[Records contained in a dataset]
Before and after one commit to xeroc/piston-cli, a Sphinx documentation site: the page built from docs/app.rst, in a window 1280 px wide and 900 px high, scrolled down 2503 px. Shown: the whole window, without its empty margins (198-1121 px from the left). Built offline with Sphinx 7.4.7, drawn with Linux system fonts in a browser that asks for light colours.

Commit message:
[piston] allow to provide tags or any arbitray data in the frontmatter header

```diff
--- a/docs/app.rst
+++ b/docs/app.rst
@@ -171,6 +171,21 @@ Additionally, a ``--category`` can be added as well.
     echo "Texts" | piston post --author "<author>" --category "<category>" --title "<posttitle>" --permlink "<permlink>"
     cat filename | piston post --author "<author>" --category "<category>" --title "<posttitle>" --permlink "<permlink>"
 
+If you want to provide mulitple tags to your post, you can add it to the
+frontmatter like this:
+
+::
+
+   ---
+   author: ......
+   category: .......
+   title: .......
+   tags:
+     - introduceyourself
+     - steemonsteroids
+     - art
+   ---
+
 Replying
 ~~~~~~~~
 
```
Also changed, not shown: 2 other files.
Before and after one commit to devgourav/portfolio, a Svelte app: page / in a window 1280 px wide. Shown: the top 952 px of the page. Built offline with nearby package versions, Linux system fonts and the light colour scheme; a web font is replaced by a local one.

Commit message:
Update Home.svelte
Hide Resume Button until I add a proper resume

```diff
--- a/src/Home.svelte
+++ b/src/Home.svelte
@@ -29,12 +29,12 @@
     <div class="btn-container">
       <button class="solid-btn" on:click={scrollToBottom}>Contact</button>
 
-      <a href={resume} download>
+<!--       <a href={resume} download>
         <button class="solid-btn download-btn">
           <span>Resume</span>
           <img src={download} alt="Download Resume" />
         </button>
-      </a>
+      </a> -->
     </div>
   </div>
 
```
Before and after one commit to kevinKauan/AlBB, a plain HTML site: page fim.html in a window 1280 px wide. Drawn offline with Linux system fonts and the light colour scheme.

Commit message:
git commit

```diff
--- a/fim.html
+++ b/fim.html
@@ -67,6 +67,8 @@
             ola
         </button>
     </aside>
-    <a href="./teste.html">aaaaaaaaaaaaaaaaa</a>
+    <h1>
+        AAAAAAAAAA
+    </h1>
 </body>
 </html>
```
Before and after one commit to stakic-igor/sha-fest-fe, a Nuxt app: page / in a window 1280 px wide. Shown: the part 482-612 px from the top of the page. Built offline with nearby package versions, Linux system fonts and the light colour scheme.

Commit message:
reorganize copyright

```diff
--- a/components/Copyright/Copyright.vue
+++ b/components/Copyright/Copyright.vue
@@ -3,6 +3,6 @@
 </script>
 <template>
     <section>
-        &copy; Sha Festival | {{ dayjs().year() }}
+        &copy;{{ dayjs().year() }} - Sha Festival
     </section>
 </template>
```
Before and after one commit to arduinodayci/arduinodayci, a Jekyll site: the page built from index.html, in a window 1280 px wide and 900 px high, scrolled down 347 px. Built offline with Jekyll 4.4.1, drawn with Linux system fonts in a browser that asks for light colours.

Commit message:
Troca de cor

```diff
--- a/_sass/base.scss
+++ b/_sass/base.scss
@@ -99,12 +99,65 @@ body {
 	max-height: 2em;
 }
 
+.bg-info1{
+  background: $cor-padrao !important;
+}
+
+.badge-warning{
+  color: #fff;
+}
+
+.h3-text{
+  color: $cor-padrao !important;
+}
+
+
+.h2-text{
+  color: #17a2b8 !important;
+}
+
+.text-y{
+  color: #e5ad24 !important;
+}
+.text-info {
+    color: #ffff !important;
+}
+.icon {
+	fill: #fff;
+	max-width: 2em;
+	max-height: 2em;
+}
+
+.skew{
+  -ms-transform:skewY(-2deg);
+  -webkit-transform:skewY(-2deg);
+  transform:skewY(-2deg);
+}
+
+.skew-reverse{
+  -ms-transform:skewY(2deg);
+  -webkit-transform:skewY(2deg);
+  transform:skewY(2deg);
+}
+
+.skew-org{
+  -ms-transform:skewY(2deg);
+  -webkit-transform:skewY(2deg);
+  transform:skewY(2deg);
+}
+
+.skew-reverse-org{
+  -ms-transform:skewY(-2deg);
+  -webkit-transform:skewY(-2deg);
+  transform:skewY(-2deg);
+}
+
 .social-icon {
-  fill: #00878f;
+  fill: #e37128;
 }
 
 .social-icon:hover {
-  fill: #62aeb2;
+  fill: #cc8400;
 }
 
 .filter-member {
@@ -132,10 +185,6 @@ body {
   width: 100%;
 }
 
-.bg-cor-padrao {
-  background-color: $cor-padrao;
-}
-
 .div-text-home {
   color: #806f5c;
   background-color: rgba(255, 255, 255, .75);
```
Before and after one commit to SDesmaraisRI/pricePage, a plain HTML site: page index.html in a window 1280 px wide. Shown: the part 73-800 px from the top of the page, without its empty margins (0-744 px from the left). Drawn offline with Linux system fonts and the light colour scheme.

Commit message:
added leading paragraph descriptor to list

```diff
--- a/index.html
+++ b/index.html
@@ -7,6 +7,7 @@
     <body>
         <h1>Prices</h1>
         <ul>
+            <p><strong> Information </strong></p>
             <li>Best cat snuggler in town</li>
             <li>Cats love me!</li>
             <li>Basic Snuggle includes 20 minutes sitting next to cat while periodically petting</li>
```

Task requirements. Quote all the records. Keep every word exact.

Answer to the problem.
Before and after one commit to xeroc/piston-cli, a Sphinx documentation site: the page built from docs/app.rst, in a window 1280 px wide and 900 px high, scrolled down 2503 px. Shown: the whole window, without its empty margins (198-1121 px from the left). Built offline with Sphinx 7.4.7, drawn with Linux system fonts in a browser that asks for light colours.

Commit message:
[piston] allow to provide tags or any arbitray data in the frontmatter header

```diff
--- a/docs/app.rst
+++ b/docs/app.rst
@@ -171,6 +171,21 @@ Additionally, a ``--category`` can be added as well.
     echo "Texts" | piston post --author "<author>" --category "<category>" --title "<posttitle>" --permlink "<permlink>"
     cat filename | piston post --author "<author>" --category "<category>" --title "<posttitle>" --permlink "<permlink>"
 
+If you want to provide mulitple tags to your post, you can add it to the
+frontmatter like this:
+
+::
+
+   ---
+   author: ......
+   category: .......
+   title: .......
+   tags:
+     - introduceyourself
+     - steemonsteroids
+     - art
+   ---
+
 Replying
 ~~~~~~~~
 
```
Also changed, not shown: 2 other files.
Before and after one commit to devgourav/portfolio, a Svelte app: page / in a window 1280 px wide. Shown: the top 952 px of the page. Built offline with nearby package versions, Linux system fonts and the light colour scheme; a web font is replaced by a local one.

Commit message:
Update Home.svelte
Hide Resume Button until I add a proper resume

```diff
--- a/src/Home.svelte
+++ b/src/Home.svelte
@@ -29,12 +29,12 @@
     <div class="btn-container">
       <button class="solid-btn" on:click={scrollToBottom}>Contact</button>
 
-      <a href={resume} download>
+<!--       <a href={resume} download>
         <button class="solid-btn download-btn">
           <span>Resume</span>
           <img src={download} alt="Download Resume" />
         </button>
-      </a>
+      </a> -->
     </div>
   </div>
 
```
Before and after one commit to kevinKauan/AlBB, a plain HTML site: page fim.html in a window 1280 px wide. Drawn offline with Linux system fonts and the light colour scheme.

Commit message:
git commit

```diff
--- a/fim.html
+++ b/fim.html
@@ -67,6 +67,8 @@
             ola
         </button>
     </aside>
-    <a href="./teste.html">aaaaaaaaaaaaaaaaa</a>
+    <h1>
+        AAAAAAAAAA
+    </h1>
 </body>
 </html>
```
Before and after one commit to stakic-igor/sha-fest-fe, a Nuxt app: page / in a window 1280 px wide. Shown: the part 482-612 px from the top of the page. Built offline with nearby package versions, Linux system fonts and the light colour scheme.

Commit message:
reorganize copyright

```diff
--- a/components/Copyright/Copyright.vue
+++ b/components/Copyright/Copyright.vue
@@ -3,6 +3,6 @@
 </script>
 <template>
     <section>
-        &copy; Sha Festival | {{ dayjs().year() }}
+        &copy;{{ dayjs().year() }} - Sha Festival
     </section>
 </template>
```
Before and after one commit to arduinodayci/arduinodayci, a Jekyll site: the page built from index.html, in a window 1280 px wide and 900 px high, scrolled down 347 px. Built offline with Jekyll 4.4.1, drawn with Linux system fonts in a browser that asks for light colours.

Commit message:
Troca de cor

```diff
--- a/_sass/base.scss
+++ b/_sass/base.scss
@@ -99,12 +99,65 @@ body {
 	max-height: 2em;
 }
 
+.bg-info1{
+  background: $cor-padrao !important;
+}
+
+.badge-warning{
+  color: #fff;
+}
+
+.h3-text{
+  color: $cor-padrao !important;
+}
+
+
+.h2-text{
+  color: #17a2b8 !important;
+}
+
+.text-y{
+  color: #e5ad24 !important;
+}
+.text-info {
+    color: #ffff !important;
+}
+.icon {
+	fill: #fff;
+	max-width: 2em;
+	max-height: 2em;
+}
+
+.skew{
+  -ms-transform:skewY(-2deg);
+  -webkit-transform:skewY(-2deg);
+  transform:skewY(-2deg);
+}
+
+.skew-reverse{
+  -ms-transform:skewY(2deg);
+  -webkit-transform:skewY(2deg);
+  transform:skewY(2deg);
+}
+
+.skew-org{
+  -ms-transform:skewY(2deg);
+  -webkit-transform:skewY(2deg);
+  transform:skewY(2deg);
+}
+
+.skew-reverse-org{
+  -ms-transform:skewY(-2deg);
+  -webkit-transform:skewY(-2deg);
+  transform:skewY(-2deg);
+}
+
 .social-icon {
-  fill: #00878f;
+  fill: #e37128;
 }
 
 .social-icon:hover {
-  fill: #62aeb2;
+  fill: #cc8400;
 }
 
 .filter-member {
@@ -132,10 +185,6 @@ body {
   width: 100%;
 }
 
-.bg-cor-padrao {
-  background-color: $cor-padrao;
-}
-
 .div-text-home {
   color: #806f5c;
   background-color: rgba(255, 255, 255, .75);
```
Before and after one commit to SDesmaraisRI/pricePage, a plain HTML site: page index.html in a window 1280 px wide. Shown: the part 73-800 px from the top of the page, without its empty margins (0-744 px from the left). Drawn offline with Linux system fonts and the light colour scheme.

Commit message:
added leading paragraph descriptor to list

```diff
--- a/index.html
+++ b/index.html
@@ -7,6 +7,7 @@
     <body>
         <h1>Prices</h1>
         <ul>
+            <p><strong> Information </strong></p>
             <li>Best cat snuggler in town</li>
             <li>Cats love me!</li>
             <li>Basic Snuggle includes 20 minutes sitting next to cat while periodically petting</li>
```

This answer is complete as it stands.